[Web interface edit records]
========

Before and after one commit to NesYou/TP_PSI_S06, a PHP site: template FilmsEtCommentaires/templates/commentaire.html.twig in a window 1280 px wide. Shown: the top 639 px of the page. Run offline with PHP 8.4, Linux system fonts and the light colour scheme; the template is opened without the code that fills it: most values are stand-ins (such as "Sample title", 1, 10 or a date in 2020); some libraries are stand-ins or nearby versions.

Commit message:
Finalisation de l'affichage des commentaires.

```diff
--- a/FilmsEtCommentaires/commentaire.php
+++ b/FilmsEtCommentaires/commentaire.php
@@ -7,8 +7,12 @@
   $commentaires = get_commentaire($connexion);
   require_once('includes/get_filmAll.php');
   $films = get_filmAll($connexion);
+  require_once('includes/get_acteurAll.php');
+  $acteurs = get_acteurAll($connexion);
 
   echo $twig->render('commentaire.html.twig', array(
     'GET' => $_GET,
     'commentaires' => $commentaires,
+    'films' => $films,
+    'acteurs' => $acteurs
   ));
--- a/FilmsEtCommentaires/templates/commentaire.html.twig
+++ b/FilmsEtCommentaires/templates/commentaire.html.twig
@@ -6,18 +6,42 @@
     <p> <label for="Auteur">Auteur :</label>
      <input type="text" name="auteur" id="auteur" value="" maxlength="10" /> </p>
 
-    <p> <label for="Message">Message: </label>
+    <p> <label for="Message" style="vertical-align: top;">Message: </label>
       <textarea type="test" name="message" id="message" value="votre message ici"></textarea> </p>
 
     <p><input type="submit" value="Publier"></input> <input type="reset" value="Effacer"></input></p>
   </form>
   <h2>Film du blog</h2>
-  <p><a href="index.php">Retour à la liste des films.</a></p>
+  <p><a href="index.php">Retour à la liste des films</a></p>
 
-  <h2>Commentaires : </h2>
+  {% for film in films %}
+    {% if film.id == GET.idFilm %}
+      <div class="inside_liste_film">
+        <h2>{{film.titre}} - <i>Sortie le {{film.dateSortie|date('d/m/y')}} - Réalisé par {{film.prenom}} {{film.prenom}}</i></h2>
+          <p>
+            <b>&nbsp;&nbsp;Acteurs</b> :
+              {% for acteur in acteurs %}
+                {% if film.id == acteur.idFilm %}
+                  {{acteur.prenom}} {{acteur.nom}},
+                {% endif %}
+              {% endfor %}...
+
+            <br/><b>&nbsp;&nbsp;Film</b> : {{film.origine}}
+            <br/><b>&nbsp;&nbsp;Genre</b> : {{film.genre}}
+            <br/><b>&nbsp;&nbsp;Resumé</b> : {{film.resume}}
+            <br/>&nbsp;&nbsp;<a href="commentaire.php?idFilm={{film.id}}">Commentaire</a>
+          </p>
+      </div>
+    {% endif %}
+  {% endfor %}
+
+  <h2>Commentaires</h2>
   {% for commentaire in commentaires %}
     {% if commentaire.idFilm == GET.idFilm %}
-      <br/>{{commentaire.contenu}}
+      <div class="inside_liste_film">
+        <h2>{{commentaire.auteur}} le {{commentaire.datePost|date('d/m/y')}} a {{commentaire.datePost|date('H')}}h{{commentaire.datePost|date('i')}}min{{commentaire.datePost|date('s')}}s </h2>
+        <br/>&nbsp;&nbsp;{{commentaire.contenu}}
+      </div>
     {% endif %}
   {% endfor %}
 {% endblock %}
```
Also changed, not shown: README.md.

========

• _Exercise goal_
Take every line above that includes "idFilm" and list it.

• _Output below_
+    {% if film.id == GET.idFilm %}
+                {% if film.id == acteur.idFilm %}
+            <br/>&nbsp;&nbsp;<a href="commentaire.php?idFilm={{film.id}}">Commentaire</a>
     {% if commentaire.idFilm == GET.idFilm %}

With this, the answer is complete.